** Opening Available data block **

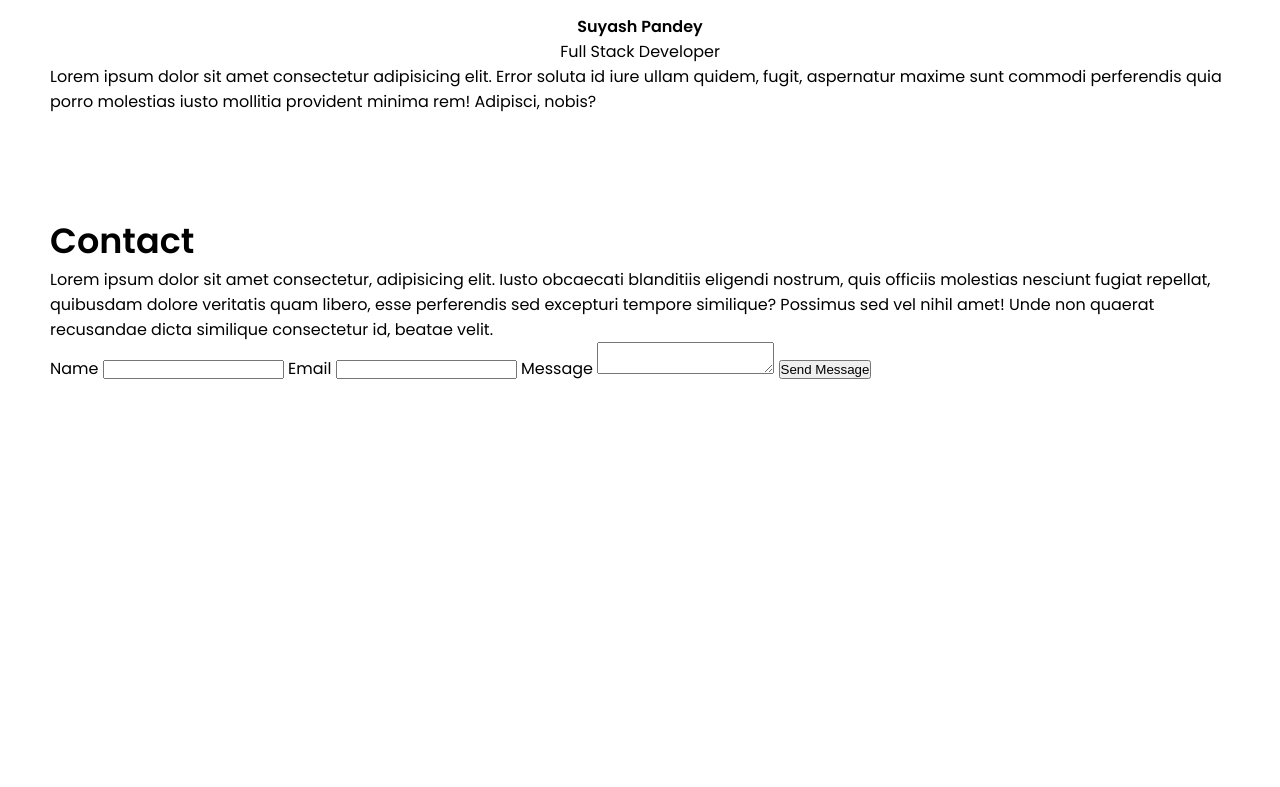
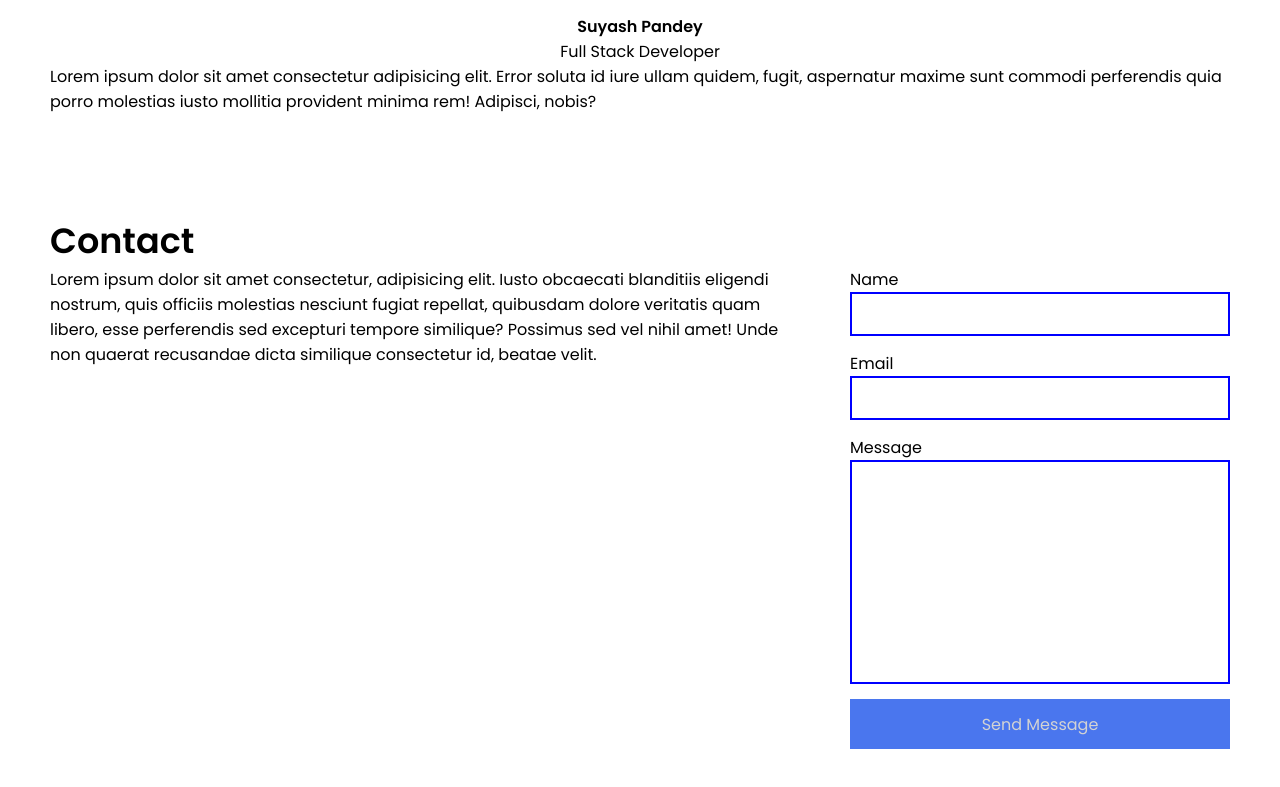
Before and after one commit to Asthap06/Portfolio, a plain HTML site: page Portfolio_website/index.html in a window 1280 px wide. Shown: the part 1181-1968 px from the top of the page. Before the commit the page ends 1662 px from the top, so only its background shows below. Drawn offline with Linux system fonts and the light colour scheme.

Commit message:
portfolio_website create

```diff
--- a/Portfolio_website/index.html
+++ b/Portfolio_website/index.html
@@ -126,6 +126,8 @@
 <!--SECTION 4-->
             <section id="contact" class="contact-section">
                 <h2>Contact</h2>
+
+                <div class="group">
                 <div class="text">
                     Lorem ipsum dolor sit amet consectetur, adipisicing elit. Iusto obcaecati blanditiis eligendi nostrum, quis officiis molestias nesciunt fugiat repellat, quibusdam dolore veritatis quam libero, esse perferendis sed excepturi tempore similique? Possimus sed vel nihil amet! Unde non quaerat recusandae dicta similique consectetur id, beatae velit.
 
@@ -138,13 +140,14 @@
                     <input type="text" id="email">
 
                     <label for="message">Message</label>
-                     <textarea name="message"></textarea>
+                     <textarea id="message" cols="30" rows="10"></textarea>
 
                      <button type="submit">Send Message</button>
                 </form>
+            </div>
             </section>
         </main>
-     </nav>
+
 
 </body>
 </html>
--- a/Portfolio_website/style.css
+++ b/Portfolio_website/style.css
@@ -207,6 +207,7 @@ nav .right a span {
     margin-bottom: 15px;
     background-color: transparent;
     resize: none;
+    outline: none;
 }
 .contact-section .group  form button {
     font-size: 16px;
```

** Closing Available data block **
** Opening Available data block **

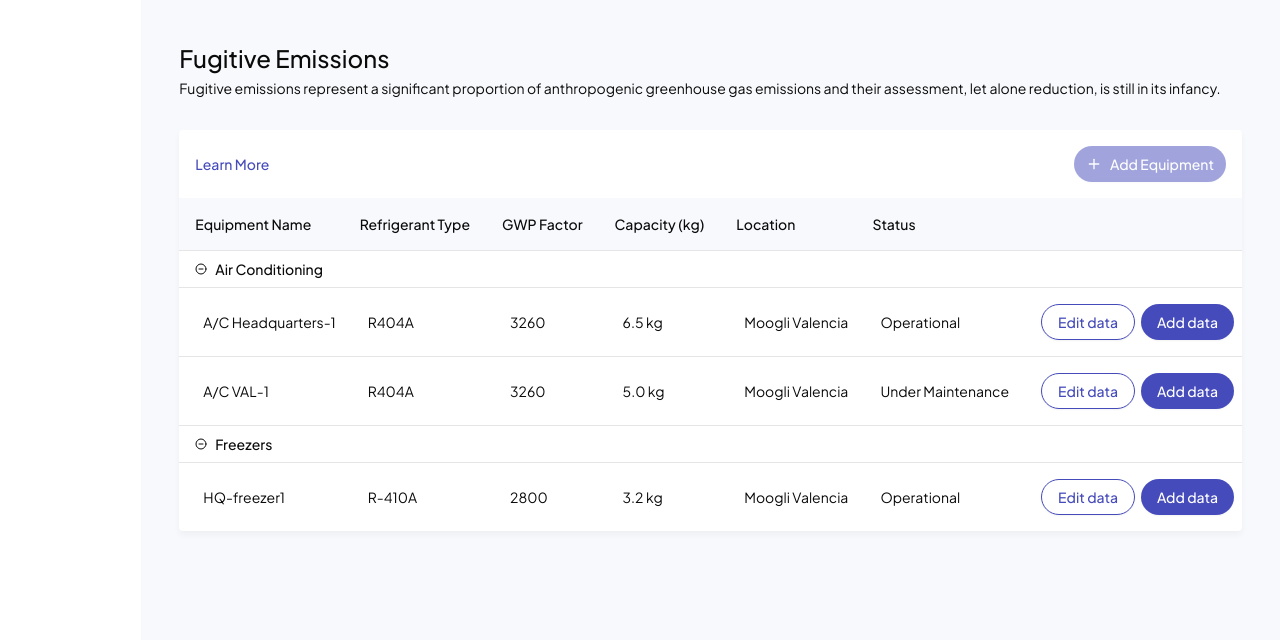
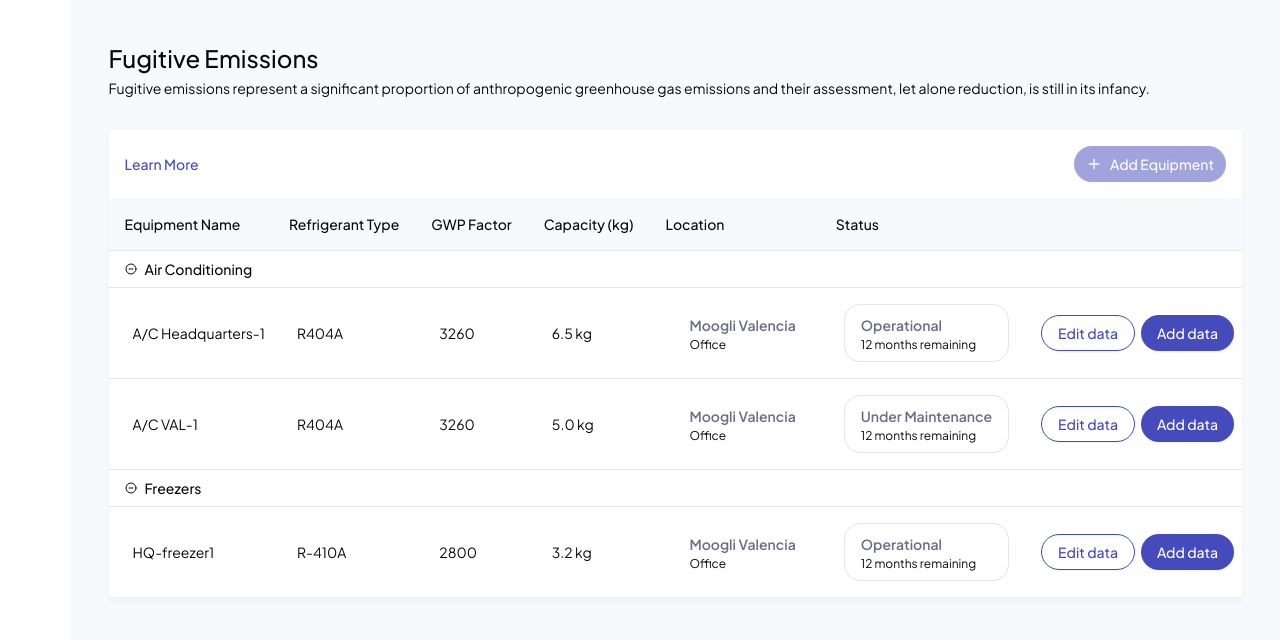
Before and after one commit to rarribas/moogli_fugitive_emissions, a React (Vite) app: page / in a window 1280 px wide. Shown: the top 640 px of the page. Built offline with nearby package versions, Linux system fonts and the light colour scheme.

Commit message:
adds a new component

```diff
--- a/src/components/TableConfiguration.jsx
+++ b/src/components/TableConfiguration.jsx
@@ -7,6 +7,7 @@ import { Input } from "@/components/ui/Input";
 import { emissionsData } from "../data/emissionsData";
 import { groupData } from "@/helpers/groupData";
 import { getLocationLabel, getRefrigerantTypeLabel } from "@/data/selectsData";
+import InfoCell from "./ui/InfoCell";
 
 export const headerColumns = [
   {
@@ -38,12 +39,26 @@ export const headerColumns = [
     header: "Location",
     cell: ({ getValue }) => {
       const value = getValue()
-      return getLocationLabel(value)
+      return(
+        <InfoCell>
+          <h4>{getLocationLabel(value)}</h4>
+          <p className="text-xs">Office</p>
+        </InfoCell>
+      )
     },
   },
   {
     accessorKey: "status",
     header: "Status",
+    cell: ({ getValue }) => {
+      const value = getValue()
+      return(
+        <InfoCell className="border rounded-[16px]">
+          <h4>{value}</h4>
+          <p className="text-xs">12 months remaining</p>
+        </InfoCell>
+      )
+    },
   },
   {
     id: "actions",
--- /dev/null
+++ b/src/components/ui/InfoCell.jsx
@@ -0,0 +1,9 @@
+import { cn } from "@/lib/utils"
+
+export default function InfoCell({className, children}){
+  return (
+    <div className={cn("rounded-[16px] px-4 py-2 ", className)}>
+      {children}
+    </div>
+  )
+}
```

** Closing Available data block **

■ **About this task**
Read the lines above. Gather those in which the string "children" is found.

■ **Problem solution**
+export default function InfoCell({className, children}){
+      {children}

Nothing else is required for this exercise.